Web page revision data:
━━━━━━━━━━━━━━━━

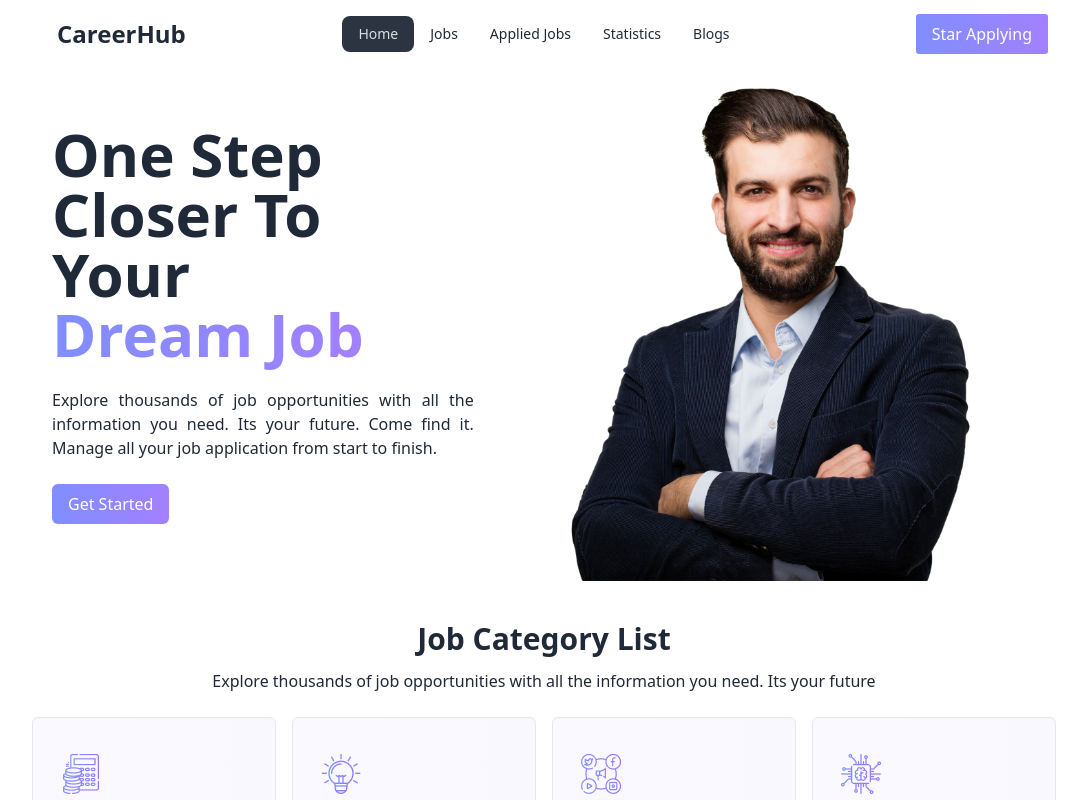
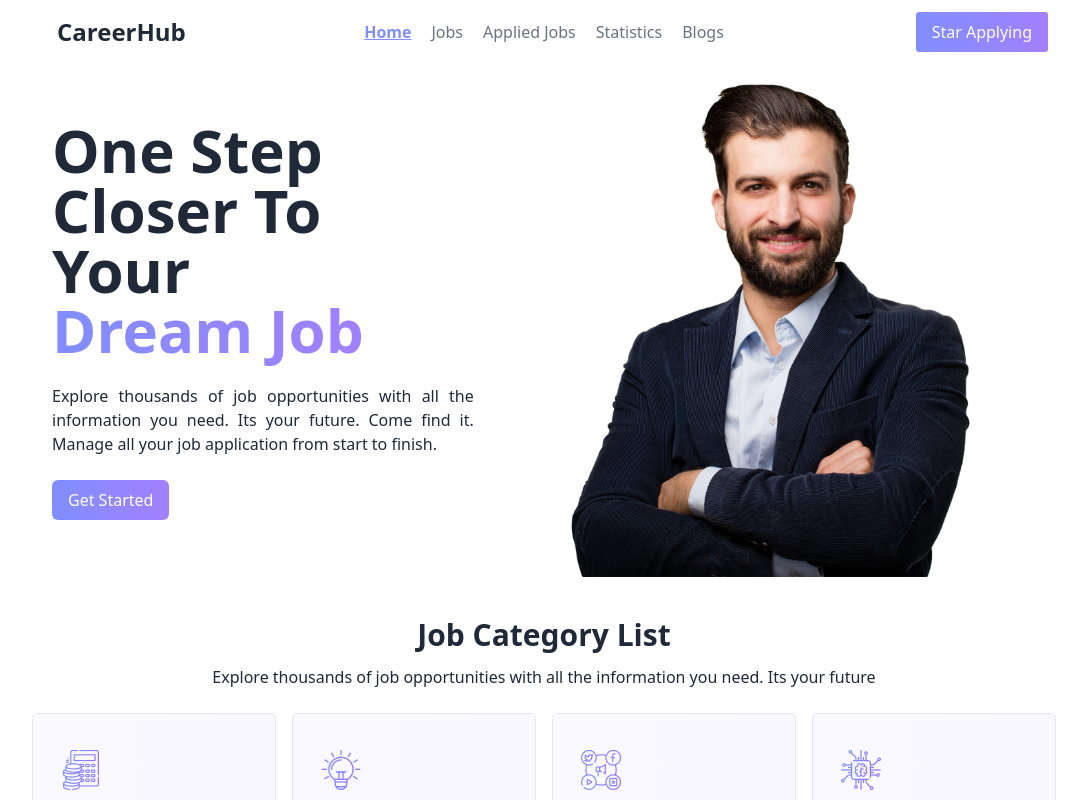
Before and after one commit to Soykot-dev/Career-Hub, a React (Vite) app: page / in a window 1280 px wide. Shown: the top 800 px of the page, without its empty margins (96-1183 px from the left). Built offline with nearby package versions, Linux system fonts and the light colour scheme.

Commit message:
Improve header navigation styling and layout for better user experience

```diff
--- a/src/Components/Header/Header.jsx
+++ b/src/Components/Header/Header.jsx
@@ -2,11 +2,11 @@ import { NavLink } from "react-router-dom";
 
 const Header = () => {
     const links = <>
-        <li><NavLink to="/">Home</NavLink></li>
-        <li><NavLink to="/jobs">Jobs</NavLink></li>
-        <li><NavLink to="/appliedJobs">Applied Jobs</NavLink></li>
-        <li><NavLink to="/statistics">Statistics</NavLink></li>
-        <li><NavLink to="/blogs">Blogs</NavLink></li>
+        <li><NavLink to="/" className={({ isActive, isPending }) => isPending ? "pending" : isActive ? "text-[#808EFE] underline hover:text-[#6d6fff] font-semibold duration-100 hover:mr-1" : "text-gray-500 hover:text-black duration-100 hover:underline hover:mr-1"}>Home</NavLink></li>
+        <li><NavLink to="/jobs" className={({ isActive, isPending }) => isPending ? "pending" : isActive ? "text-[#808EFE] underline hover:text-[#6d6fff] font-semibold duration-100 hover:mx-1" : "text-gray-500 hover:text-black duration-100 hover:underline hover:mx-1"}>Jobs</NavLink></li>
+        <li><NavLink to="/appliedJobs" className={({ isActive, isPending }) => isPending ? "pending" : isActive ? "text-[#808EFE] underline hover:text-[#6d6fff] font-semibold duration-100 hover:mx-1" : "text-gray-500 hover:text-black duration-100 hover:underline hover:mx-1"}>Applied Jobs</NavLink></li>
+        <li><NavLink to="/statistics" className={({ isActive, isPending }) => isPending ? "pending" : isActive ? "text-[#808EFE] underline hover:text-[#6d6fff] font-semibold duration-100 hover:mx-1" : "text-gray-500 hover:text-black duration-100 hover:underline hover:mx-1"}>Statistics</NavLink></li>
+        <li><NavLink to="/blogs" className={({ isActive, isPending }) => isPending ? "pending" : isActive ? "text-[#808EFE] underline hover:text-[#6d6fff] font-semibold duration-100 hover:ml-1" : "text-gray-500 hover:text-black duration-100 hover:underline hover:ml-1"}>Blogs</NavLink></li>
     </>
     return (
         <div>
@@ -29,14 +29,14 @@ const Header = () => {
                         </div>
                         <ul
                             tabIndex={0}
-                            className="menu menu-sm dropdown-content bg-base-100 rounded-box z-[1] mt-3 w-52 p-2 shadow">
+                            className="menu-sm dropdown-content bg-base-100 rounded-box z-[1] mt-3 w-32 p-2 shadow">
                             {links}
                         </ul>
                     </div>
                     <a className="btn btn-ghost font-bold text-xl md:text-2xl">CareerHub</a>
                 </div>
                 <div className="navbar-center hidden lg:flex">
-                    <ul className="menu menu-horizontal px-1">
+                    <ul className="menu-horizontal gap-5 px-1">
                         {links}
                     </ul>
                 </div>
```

━━━━━━━━━━━━━━━━

Your instructions. Lines with the string "horizontal" in the data above: say how many there are, giving the number alone.

Answer to this exercise. 2